JD: I think the comedy of it is that everyone has, in their family, some lunatic matriarch who either knows everything or thinks she does and that’s what we’re going for.
JC: I think it’s moved beyond that. In the way that Ali G. used his ignorance to shine a light on other people’s ignorance, we use age. We’re women of a certain age and we can say whatever we want. My whole idea of how I fit into this world and what it means to say whatever you want has completely changed since we started the show.
PA: Listen, there’s a real political and feminist edge to what you guys do.
JC: And it’s because the characters are so well-drawn. We don’t sit around and talk about what our agenda is. We just grew up around such strong, ballsy, Jewish women who said whatever the fuck they wanted and we’ve appropriated that. And it’s coming from a really genuine place.
PA: And that’s what it feels like. What’s your favorite drink?
JD: Beverly likes a Splenda mojito with an extra Splenda.
PA: And Jamie?
JD: I don’t drink but once in a blue moon you get a perfect Arnold Palmer.
JC: You have to control the proportions. It’s not 50/50. It’s iced tea with a splash of lemonade. Jamie’s other favorite drink is the end of anything I’m drinking.
JD: She doesn’t finish.
JC: It’s not that I don’t finish, it’s that I’m not finished. As herself or as Beverly. She’s like a cat. She’s like, “What you are drinking? Can I have a sip?”
PA: And what’s your favorite drink, Jessica?

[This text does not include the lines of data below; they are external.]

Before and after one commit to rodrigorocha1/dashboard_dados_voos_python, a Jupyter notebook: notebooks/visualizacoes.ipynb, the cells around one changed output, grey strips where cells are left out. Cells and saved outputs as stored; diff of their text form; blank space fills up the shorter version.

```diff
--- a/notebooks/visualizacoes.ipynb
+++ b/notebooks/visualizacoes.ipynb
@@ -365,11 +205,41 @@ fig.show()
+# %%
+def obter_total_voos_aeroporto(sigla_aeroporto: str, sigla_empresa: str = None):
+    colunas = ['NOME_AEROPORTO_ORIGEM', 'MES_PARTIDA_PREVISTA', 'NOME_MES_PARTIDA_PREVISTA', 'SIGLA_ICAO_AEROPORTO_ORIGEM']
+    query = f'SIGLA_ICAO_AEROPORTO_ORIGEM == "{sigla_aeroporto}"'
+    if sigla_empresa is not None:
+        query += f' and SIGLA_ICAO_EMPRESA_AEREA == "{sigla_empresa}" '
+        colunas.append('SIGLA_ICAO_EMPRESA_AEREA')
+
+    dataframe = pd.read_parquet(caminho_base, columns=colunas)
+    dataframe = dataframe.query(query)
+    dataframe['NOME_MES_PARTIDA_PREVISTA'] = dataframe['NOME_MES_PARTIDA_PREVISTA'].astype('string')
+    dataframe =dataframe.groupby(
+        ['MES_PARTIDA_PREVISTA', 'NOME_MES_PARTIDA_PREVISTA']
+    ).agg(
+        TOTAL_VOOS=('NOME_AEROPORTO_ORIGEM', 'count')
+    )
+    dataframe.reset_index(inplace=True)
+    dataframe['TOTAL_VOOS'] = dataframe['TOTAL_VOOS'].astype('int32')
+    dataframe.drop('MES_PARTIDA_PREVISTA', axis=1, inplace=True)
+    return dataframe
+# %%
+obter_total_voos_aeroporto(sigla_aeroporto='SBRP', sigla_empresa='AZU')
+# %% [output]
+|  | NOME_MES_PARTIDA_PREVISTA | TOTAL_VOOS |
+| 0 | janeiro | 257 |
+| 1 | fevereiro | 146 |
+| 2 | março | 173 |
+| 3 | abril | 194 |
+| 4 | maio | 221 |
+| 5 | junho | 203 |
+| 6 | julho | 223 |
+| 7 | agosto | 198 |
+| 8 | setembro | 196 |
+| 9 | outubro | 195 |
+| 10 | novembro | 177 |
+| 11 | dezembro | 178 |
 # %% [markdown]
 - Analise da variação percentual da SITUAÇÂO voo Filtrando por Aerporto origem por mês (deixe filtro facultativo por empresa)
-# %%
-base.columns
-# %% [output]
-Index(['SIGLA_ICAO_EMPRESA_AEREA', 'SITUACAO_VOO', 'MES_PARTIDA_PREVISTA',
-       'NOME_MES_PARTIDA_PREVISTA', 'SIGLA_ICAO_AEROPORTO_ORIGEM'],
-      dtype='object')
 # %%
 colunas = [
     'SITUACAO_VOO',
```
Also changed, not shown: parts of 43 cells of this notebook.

JC: My favorite drink as both myself and Ronna is Grey Goose, fresh lemon juice and mint shaken and stirred, up, in a martini glass.
PA: How do you drink your coffee?

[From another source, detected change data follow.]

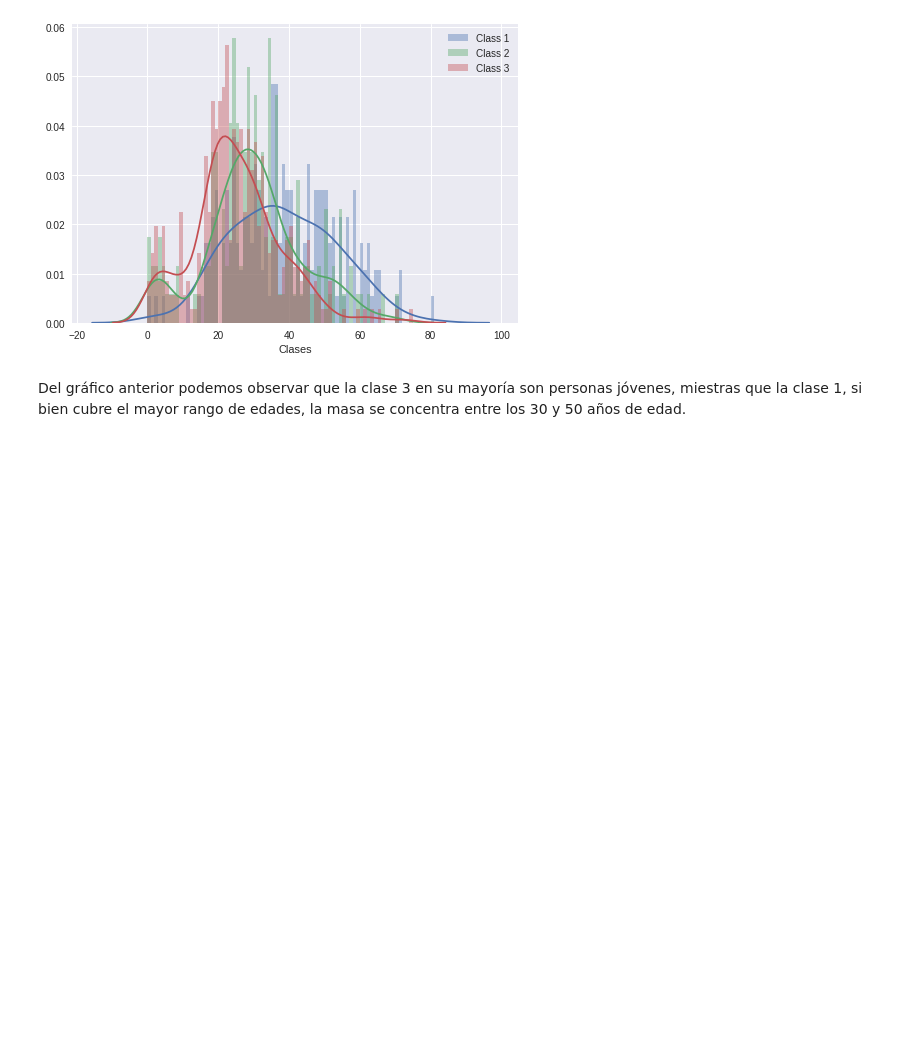
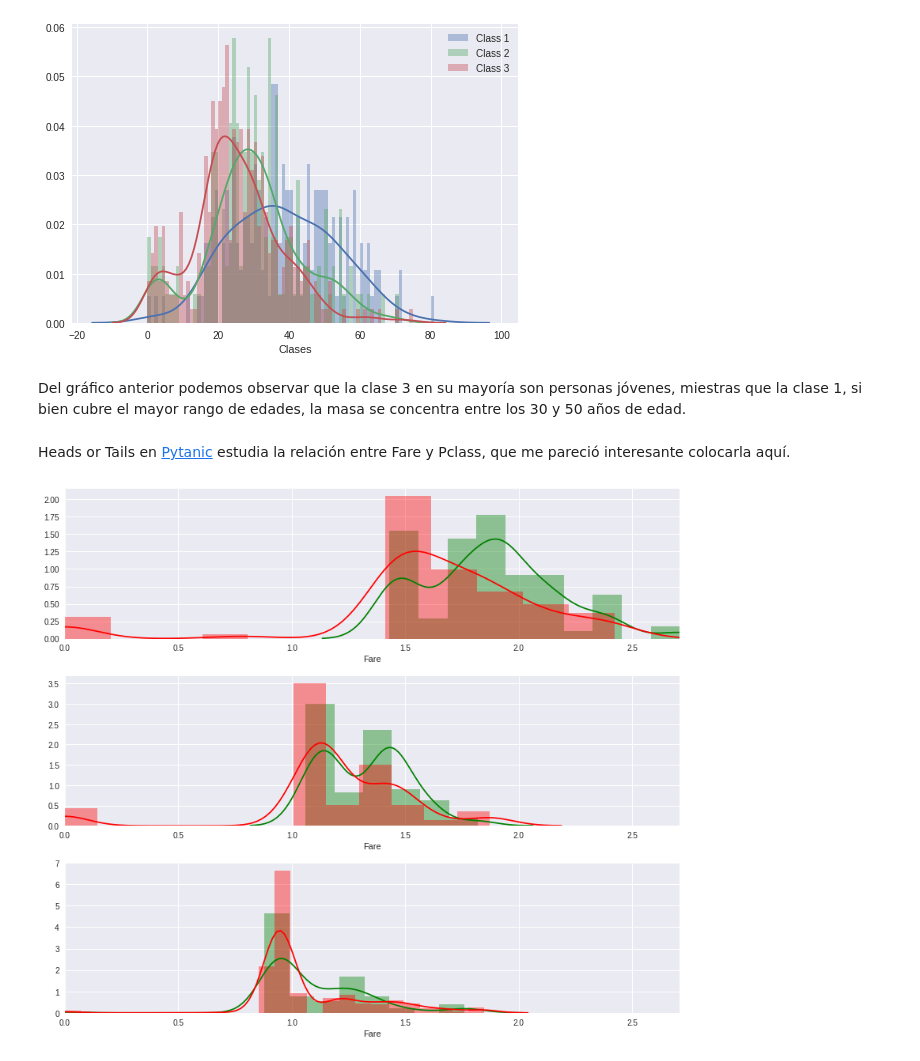
Before and after one commit to eamanu/Titanic, a Jupyter notebook: Titanic Challenge.ipynb, the cells around one changed output. Cells and saved outputs as stored; diff of their text form; code cells hidden in the pictures; blank space fills up the shorter version.

Commit message:
Missin values finished

```diff
--- a/Titanic Challenge.ipynb
+++ b/Titanic Challenge.ipynb
@@ -386,3 +390,40 @@ plt.show()
 [figure]
 # %% [markdown]
 Del gráfico anterior podemos observar que la clase 3 en su mayoría son personas jóvenes, miestras que la clase 1, si bien cubre el mayor rango de edades, la masa se concentra entre los 30 y 50 años de edad.
+# %% [markdown]
+Heads or Tails en [Pytanic](https://www.kaggle.com/headsortails/pytanic) estudia la relación entre Fare y Pclass, que me pareció interesante colocarla aquí.
+# %%
+plt.figure(figsize=(12,10))
+
+# Class 1
+plt.subplot(311)
+ax1 = sns.distplot(np.log10(sobrev['Fare'][sobrev['Pclass'] == 1].dropna().values+1),
+                 color=sobre_color)
+ax1 = sns.distplot(np.log10(nosobrev['Fare'][nosobrev['Pclass'] == 1].dropna().values+1),
+                  color=nosobre_color, axlabel='Fare')
+ax1.set_xlim(0, np.max(np.log10(train['Fare'].dropna().values)))
+ax1.legend(loc="best")
+
+# Class 2
+plt.subplot(312)
+ax2 = sns.distplot(np.log10(sobrev['Fare'][sobrev['Pclass'] == 2].dropna().values+1),
+                 color=sobre_color)
+ax2 = sns.distplot(np.log10(nosobrev['Fare'][nosobrev['Pclass'] == 2].dropna().values+1),
+                  color=nosobre_color, axlabel='Fare')
+ax2.set_xlim(0, np.max(np.log10(train['Fare'].dropna().values)))
+ax2.legend(loc="best")
+
+# Class 3
+plt.subplot(313)
+ax3 = sns.distplot(np.log10(sobrev['Fare'][sobrev['Pclass'] == 3].dropna().values+1),
+                 color=sobre_color)
+ax3 = sns.distplot(np.log10(nosobrev['Fare'][nosobrev['Pclass'] == 3].dropna().values+1),
+                  color=nosobre_color, axlabel='Fare')
+ax3.set_xlim(0, np.max(np.log10(train['Fare'].dropna().values)))
+ax3.legend(loc="best")
+
+# Config Plot
+plt.subplots_adjust(top=1, bottom=0.08, left=0.10, right=1, hspace=0.25, wspace=0.35)
+plt.show()
+# %% [output]
+[figure, added]
```
Also changed, not shown: parts of 16 cells of this notebook, 1 other file.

JC: Dunkin’ Donuts, cream and sugar.
JD: Iced, venti, cream, one raw sugar.
PA: How do you eat your eggs?
JC: Fried. I hate omelets, though. Unless it’s delicious.
PA: What does that mean!?
JC: It’s true. I love anything that’s delicious. My mother used to say that to us when she was teaching us how to cook. You do this and and then you do that and then you cook it until it’s delicious. And when it’s delicious, you serve it.
PA: That’s so good.
JD: That’s amazing.
PA: What’s your favorite Jewish holiday?
JC: I love the high holidays. Ronna’s favorite is Hanukkah because she does a party every year.
JD: Beverly’s favorite is Simachat Torah because she loves all the dancing and the children and she loves Purim because she thinks Vashti is a real feminist. And I like Passover. I like a story meal, where it feels like my kids are really paying attention.
PA: So you both had bat mitzvahs. What did you wear?
JD: The entire family clashed but my dress was a gorgeous lavender eyelet dress with a ribbon dyed to match my shoes. My parents were angry because I just wanted to have a party and get presents.
JC: I still harbor great aggression against my mother about what I wore and the way the pictures were taken. I had terrible hot, humid curly-hair pictures and I wore a pink floral ruffled top and skirt.
PA: What shampoo do you use?
JC: Shu Uemura.
JD: You don’t want to know.
PA: I do.
JC & JD (in unison): Suave.
JC: I just guessed that!
PA: Gefilte fish or lox?
JD: Neither. I have a very non-Jewish soul.
JC: I have a very Jewish soul, especially when it comes to food. My soul is at rest when I’m eating smoked salmon. Also it’s Scottish and it’s Jewish and that’s what I am.
PA: I love that! Five things in your bag right now?
JC: Lip balm, lip balm, lip balm, lip balm, lip balm. Wait, me or Ronna?
PA: Both of you, but the lines are very blurred.
JD: Imitrex for migraines, lip liner, a lot of quarters for the meters, a pen—and I don’t always have it but I wish I did—gum. Beverly never leaves the house without a ball of tissues, her telephone, a charger that never works, a snack that’s loud, and floss.
PA: And Ronna?
JC: Cle de Peau concealer, purifying water hand wipes, La Mer lip balm, Nurofen Plus, and a bottle of Xanax.
PA: Favorite pair of shoes?
JC: I like a very expensive Van. Snakeskin Celine Vans. Ronna likes a 75 mm heel from Saint Laurent or a classic black Gucci pump. Prada also makes a comfortable one.
JD: A Dansko clog. I’m a lesbian from the ankle down.
Periel Aschenbrand, a comedian at heart, is the author of On My Kneesand The Only Bush I Trust Is My Own.